**Exercise aim**
Find how many lines in the data below include the word "import", then write only that number.

**Given entries**
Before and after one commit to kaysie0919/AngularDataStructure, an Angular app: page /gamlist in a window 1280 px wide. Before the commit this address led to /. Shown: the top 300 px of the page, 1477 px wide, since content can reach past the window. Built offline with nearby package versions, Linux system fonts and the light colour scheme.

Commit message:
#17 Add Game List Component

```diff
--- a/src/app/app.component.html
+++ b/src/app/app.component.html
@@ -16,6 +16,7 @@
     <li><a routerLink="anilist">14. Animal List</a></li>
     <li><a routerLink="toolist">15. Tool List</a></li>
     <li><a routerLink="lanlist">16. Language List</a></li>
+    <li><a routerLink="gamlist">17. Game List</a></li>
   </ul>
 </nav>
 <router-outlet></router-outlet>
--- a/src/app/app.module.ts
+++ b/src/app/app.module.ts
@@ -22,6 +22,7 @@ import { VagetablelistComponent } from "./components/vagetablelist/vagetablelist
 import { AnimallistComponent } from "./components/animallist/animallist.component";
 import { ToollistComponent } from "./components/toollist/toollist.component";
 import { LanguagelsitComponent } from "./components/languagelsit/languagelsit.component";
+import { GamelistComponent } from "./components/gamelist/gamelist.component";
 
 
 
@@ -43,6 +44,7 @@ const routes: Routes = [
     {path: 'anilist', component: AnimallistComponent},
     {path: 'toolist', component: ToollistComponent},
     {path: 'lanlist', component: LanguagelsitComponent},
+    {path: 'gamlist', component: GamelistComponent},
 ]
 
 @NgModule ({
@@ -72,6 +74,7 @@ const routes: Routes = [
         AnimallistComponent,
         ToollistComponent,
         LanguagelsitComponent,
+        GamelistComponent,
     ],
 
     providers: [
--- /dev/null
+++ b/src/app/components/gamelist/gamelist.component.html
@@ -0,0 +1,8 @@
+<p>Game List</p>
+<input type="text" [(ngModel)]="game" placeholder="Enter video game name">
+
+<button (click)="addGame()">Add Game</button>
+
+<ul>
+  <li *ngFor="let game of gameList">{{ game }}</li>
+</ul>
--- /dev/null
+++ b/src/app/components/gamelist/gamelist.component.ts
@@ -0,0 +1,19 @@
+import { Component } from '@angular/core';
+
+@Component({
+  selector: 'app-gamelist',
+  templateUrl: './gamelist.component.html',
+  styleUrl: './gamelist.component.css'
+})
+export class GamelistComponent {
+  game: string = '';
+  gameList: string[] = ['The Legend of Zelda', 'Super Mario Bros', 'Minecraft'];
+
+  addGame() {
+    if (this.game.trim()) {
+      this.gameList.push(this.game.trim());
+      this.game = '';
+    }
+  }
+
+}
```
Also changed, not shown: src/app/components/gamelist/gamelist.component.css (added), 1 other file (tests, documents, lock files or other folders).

**Solution to this problem**
6